■ Supplied data ■
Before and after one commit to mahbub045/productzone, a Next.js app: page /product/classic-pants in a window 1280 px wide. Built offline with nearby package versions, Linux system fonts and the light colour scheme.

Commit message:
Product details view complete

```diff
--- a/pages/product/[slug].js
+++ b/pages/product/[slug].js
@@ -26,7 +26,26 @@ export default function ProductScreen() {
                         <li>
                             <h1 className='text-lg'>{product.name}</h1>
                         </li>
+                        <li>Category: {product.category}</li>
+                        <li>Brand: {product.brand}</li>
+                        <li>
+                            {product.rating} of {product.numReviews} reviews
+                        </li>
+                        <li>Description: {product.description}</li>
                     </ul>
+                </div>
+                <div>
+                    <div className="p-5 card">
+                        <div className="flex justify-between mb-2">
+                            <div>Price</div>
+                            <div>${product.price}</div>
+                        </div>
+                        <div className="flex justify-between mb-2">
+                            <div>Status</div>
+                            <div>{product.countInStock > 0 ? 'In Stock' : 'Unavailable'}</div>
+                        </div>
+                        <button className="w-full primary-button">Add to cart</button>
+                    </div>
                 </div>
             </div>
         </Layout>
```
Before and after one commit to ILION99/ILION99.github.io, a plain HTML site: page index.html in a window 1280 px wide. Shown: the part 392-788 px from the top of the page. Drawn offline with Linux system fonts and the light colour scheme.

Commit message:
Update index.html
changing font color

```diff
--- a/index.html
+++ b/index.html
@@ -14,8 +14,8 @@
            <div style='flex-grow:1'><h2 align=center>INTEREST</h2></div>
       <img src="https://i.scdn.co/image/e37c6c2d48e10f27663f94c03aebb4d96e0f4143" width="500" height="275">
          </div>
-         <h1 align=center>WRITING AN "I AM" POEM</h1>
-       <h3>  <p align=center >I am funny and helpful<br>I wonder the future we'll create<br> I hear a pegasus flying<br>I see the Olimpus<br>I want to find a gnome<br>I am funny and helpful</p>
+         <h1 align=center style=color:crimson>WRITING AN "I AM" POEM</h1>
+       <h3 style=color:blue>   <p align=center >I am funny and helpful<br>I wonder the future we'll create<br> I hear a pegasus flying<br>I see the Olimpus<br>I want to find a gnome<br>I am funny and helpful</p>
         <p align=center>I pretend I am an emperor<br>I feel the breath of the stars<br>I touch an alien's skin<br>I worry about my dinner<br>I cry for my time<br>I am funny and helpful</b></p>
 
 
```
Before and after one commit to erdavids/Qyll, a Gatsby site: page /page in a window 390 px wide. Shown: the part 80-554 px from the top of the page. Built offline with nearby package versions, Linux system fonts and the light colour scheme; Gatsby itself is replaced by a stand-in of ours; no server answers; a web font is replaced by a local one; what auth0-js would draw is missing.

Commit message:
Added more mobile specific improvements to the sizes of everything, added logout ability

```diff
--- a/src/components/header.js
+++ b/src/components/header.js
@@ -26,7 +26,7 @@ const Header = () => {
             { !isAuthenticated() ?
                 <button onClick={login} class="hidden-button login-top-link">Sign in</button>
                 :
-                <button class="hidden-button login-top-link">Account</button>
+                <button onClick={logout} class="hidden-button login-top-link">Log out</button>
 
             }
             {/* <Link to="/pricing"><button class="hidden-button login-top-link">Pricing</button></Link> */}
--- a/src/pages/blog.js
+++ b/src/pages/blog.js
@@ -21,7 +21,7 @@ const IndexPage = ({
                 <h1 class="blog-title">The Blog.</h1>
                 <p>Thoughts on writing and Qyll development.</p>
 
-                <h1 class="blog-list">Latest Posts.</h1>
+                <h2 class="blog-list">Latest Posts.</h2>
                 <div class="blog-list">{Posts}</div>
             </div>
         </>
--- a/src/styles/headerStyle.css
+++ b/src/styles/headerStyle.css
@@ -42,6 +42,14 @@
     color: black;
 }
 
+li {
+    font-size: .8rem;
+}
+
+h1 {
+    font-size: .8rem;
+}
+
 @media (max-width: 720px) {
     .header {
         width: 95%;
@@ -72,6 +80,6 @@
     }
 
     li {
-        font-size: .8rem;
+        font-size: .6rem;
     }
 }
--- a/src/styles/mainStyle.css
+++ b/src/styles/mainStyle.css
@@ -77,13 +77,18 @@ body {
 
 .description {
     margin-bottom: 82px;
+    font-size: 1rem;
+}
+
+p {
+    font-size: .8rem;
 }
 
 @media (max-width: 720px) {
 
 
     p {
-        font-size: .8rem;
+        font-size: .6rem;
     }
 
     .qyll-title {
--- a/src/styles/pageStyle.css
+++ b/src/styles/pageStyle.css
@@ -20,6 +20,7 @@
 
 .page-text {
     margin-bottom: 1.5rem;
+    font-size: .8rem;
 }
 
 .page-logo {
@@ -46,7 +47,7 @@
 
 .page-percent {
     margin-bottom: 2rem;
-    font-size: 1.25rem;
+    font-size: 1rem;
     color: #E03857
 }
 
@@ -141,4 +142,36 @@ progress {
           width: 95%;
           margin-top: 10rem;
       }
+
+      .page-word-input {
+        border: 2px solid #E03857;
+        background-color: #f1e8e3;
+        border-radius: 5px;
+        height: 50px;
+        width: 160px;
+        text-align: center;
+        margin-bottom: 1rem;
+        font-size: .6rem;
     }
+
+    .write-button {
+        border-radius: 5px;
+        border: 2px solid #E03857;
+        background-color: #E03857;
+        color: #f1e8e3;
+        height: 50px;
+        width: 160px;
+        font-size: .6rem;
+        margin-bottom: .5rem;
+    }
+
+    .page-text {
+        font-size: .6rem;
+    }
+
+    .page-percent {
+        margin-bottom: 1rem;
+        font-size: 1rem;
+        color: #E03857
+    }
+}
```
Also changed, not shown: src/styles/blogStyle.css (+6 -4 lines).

■ Problem details ■
Copy every line of the listing that includes the string "html".

■ Your response ■
Before and after one commit to ILION99/ILION99.github.io, a plain HTML site: page index.html in a window 1280 px wide. Shown: the part 392-788 px from the top of the page. Drawn offline with Linux system fonts and the light colour scheme.
Update index.html
--- a/index.html
+++ b/index.html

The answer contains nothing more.